Will government censorship end in a decade?
Executive Chairman at Google Eric Schmidt has recently predicted that government censorship is something that will be eliminated in a decade's time.
During a lecture at John Hopkins University in Baltimore, Maryland, Schmidt said that the use of encryption may be the answer to government surveillance, where the location, content and destination of traffic will be so encrypted that it won't be detectable to a government censor.
When talking about encryption, Schmidt recognised that it will always be a cat-and-mouse: "First they try to block you; second, they try to infiltrate you; and third, you win. I really think that's how it works. Because the power is shifted." However, he predicts that the censors will eventually lose as they will be unable to control or stop the increasingly long and complex encryption keys.
Schmidt's fight against interest censorship
At present, countries such as China, North Korea and Burma offer restricted access to the internet.
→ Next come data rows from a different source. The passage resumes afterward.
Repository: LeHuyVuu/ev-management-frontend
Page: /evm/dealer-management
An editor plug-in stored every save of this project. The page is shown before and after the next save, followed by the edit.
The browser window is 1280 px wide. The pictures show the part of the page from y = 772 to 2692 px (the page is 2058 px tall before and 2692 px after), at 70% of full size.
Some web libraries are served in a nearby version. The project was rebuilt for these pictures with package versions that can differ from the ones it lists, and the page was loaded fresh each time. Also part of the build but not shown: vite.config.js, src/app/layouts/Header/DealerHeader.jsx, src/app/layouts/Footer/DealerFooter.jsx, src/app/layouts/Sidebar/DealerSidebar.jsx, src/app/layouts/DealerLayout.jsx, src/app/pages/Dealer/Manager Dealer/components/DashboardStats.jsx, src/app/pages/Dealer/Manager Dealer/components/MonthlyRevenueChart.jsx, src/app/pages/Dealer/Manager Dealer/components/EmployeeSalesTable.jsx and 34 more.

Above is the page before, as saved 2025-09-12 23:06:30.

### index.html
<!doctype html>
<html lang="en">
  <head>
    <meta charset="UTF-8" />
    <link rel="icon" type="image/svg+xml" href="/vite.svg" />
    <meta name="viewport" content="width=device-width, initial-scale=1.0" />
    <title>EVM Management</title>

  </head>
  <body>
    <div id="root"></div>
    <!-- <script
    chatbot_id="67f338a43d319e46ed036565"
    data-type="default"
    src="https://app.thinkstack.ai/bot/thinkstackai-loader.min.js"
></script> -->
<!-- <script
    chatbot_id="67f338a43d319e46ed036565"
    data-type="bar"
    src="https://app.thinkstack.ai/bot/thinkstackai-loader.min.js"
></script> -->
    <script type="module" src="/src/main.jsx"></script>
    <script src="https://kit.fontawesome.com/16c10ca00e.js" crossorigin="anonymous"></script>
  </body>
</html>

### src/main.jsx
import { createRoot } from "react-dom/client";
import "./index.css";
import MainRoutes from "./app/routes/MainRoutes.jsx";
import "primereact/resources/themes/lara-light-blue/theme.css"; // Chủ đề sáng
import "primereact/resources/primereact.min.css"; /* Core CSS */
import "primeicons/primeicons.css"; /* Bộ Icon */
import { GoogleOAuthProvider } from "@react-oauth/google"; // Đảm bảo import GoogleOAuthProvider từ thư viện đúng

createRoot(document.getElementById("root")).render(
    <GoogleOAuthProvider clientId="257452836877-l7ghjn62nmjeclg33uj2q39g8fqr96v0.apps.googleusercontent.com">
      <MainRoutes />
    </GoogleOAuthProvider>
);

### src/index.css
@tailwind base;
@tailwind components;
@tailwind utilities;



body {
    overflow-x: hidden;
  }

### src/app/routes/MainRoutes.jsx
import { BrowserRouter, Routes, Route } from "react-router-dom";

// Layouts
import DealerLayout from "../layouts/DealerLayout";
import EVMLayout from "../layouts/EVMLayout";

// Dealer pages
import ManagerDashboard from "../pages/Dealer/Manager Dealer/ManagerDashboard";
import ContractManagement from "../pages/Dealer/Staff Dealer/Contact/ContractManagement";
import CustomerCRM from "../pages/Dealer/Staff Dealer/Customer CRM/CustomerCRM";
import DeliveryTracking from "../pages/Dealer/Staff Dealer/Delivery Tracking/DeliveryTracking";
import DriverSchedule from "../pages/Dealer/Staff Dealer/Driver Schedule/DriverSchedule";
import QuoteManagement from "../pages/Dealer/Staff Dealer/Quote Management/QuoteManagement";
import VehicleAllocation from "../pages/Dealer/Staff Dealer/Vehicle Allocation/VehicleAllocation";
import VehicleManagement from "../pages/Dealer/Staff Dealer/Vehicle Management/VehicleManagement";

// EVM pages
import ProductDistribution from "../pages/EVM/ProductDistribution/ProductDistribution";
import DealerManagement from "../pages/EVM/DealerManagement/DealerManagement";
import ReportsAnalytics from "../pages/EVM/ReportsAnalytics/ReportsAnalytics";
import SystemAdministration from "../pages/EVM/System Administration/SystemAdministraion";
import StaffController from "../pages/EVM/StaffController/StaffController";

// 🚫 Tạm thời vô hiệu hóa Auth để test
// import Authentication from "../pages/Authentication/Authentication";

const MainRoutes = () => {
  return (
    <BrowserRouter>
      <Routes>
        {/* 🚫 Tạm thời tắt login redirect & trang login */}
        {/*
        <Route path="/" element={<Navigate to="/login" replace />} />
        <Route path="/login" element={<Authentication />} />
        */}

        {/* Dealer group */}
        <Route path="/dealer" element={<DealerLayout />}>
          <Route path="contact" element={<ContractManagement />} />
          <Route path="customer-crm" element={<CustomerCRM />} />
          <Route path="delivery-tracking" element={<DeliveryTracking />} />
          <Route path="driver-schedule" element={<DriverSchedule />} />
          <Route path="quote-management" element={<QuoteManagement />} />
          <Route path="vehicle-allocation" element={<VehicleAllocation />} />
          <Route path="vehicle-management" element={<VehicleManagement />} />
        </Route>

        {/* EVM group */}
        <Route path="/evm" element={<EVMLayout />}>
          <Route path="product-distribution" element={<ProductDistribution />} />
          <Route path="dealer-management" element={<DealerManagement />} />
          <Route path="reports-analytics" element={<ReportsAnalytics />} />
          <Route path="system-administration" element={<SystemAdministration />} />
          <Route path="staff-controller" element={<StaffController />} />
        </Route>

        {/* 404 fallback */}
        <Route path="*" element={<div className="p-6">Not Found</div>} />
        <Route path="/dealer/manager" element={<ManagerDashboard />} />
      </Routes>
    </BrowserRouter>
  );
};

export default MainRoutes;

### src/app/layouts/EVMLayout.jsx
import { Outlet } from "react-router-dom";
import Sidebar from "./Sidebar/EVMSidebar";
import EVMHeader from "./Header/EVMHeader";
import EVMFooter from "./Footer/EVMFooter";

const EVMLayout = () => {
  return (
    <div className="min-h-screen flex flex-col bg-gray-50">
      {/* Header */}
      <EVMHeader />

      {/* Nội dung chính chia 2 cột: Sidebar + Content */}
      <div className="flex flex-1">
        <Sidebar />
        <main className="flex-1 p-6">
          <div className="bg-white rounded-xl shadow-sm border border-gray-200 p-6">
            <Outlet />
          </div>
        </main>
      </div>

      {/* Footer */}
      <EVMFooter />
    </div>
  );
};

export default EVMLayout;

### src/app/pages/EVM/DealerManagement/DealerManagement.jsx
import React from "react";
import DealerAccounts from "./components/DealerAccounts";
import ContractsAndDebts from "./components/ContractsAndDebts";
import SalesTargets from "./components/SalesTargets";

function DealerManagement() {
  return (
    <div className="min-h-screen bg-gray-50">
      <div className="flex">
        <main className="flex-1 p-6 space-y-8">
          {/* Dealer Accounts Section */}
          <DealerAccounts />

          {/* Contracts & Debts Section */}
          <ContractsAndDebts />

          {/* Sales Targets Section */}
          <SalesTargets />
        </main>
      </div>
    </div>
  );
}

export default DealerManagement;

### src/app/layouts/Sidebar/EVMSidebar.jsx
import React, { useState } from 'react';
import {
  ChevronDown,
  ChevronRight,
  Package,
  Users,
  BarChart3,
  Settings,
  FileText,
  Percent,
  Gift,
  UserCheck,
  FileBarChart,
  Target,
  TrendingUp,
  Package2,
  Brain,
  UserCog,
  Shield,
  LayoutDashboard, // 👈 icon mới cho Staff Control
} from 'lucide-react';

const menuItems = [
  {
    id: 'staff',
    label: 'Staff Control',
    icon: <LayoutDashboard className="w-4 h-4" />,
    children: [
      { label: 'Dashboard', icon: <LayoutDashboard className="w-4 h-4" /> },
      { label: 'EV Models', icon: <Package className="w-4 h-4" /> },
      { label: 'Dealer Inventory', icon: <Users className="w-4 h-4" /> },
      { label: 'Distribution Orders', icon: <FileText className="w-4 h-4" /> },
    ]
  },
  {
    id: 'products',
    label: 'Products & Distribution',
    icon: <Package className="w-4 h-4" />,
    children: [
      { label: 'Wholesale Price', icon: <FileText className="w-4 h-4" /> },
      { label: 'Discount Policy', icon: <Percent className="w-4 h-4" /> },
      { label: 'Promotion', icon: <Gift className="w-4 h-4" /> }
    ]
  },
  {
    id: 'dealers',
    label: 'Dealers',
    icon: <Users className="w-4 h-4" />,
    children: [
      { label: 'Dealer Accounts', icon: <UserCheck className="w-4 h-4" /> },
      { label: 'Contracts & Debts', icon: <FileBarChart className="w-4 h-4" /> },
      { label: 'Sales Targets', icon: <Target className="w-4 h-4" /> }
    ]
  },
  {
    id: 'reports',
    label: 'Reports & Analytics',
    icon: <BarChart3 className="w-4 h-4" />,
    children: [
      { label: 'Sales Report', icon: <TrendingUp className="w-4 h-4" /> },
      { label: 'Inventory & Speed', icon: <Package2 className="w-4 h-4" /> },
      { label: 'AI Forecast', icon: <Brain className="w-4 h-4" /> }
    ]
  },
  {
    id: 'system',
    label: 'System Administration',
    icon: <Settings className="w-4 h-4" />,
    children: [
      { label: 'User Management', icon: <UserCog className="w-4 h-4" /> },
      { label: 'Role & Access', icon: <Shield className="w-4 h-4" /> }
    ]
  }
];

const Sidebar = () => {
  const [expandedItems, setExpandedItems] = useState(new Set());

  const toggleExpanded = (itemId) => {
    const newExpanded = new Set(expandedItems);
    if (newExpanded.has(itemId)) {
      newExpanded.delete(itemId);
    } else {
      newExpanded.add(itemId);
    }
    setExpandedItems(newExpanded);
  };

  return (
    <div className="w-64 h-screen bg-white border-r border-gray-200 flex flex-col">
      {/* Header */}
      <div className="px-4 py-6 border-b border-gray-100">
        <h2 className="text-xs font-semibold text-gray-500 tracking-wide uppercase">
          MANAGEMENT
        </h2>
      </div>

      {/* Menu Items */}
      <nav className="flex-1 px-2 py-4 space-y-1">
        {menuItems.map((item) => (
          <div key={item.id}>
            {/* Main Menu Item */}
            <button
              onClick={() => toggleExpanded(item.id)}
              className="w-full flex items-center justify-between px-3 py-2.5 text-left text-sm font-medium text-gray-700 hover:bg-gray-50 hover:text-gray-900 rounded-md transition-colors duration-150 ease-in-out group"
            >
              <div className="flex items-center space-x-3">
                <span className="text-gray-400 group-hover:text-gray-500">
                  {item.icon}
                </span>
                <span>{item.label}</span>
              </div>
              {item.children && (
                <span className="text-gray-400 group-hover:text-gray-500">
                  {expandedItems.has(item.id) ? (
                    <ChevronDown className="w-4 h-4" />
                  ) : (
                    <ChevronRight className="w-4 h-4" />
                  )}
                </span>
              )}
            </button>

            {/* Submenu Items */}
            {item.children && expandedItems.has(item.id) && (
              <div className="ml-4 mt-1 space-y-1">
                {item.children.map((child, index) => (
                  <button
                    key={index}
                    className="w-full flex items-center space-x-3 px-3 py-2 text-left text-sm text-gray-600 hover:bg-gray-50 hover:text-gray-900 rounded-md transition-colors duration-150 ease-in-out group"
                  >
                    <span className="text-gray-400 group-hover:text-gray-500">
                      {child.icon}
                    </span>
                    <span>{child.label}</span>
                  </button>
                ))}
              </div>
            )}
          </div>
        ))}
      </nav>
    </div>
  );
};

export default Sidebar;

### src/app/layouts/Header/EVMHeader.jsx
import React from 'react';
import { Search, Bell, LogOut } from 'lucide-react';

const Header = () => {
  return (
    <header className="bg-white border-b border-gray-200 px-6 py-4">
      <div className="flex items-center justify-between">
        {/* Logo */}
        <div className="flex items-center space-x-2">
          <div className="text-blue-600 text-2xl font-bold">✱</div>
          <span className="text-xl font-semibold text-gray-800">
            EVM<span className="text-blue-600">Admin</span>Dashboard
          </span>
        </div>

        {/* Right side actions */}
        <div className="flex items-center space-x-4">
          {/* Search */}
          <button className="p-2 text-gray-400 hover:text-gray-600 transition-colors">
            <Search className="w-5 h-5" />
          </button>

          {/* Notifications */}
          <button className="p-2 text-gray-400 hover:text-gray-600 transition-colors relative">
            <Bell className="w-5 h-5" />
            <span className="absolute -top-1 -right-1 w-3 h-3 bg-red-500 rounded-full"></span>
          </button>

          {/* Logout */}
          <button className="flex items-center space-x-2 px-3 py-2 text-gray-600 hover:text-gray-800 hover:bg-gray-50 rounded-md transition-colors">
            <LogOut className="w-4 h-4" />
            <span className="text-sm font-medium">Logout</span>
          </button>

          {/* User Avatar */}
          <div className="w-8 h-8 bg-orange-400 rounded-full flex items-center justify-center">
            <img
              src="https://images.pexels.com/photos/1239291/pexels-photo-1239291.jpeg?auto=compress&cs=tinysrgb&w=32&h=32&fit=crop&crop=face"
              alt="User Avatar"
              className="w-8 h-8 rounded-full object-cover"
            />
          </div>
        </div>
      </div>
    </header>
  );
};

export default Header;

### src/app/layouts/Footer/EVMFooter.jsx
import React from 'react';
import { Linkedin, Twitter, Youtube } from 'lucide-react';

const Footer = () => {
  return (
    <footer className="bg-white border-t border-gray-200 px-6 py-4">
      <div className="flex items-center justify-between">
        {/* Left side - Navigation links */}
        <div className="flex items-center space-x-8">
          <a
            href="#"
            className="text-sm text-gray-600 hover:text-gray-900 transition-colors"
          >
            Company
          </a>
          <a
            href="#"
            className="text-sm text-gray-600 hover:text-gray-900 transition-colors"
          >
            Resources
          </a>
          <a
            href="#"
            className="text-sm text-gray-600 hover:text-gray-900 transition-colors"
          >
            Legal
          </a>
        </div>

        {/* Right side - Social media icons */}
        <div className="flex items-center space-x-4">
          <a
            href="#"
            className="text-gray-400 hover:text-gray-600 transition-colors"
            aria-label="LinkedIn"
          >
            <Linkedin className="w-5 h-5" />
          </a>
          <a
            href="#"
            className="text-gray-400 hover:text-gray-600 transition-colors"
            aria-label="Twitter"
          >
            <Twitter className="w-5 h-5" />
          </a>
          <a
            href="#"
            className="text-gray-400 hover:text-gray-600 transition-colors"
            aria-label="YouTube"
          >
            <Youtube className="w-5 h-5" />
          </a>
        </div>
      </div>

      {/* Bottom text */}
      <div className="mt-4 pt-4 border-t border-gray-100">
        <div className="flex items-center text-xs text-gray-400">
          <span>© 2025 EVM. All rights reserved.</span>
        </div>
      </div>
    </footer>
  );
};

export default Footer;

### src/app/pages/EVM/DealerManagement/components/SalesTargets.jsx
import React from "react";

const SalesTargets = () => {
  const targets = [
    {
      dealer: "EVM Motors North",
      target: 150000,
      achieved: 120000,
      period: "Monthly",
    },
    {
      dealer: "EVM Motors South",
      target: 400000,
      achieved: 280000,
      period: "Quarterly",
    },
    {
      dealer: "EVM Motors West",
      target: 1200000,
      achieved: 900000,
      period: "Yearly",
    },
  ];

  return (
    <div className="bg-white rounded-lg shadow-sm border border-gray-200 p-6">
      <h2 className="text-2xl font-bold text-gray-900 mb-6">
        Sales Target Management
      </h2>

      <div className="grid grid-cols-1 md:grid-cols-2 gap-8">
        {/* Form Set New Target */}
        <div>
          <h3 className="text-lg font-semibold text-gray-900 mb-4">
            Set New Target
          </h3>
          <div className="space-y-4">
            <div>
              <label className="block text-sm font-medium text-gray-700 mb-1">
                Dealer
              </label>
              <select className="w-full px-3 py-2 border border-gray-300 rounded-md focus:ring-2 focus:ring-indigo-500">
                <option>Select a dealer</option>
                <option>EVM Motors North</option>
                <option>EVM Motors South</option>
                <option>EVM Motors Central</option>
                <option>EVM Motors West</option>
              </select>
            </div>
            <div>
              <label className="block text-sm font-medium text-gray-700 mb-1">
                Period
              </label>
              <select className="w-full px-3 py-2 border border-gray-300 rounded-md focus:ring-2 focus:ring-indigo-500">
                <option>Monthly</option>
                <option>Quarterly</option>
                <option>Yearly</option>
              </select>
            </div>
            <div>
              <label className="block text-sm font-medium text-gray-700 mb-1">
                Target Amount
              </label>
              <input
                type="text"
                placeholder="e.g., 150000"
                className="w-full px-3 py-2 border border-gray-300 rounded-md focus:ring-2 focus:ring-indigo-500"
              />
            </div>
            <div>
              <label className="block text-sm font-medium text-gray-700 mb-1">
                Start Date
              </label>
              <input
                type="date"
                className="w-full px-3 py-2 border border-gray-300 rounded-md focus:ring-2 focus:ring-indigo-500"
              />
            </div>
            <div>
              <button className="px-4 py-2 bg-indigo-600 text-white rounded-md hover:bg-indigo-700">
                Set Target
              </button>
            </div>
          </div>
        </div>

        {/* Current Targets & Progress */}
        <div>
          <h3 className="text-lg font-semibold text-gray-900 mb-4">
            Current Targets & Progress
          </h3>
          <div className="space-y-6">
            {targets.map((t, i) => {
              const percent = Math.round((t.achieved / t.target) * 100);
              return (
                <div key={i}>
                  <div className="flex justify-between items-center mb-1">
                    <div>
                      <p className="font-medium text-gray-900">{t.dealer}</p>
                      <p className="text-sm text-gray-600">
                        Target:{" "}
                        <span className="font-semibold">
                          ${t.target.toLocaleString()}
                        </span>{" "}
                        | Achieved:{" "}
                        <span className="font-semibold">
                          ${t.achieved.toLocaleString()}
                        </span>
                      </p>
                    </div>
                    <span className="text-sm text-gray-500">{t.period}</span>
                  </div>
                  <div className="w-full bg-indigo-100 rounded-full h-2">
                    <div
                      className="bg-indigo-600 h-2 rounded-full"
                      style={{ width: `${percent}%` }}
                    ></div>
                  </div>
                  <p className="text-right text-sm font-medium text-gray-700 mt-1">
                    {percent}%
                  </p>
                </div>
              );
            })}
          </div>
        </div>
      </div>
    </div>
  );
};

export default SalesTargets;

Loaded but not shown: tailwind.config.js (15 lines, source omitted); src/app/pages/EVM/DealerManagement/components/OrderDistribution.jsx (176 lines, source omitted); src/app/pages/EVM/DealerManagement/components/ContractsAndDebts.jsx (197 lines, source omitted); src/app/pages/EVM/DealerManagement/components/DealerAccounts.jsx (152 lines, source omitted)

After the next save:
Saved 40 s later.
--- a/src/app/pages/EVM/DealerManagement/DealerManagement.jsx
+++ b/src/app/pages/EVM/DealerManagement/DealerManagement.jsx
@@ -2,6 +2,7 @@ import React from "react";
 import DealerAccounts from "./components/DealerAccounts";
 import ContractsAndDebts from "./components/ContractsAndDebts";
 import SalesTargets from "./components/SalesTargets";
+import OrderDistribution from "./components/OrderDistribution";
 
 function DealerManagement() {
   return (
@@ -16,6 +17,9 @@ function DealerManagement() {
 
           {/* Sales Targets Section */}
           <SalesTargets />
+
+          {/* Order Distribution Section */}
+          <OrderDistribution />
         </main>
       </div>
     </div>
Schmidt has visited several countries in an attempt to loosen restrictions and promote the benefits of adopting a more open approach to the internet.
In a trip to Burma in March 2013, Schmidt urged for the government to adopt a free internet, with Google even launching www.google.com.mm with content and access to Google Apps appropriate for Burmese users.
Natalie Booth, head of search at theEword, said: "Google is dedicated to getting internet restrictions lifted in countries where government censorships block user access. From touring through countries to talking in lectures, Schmidt is hoping to spread the message that a free internet is something to be welcomed."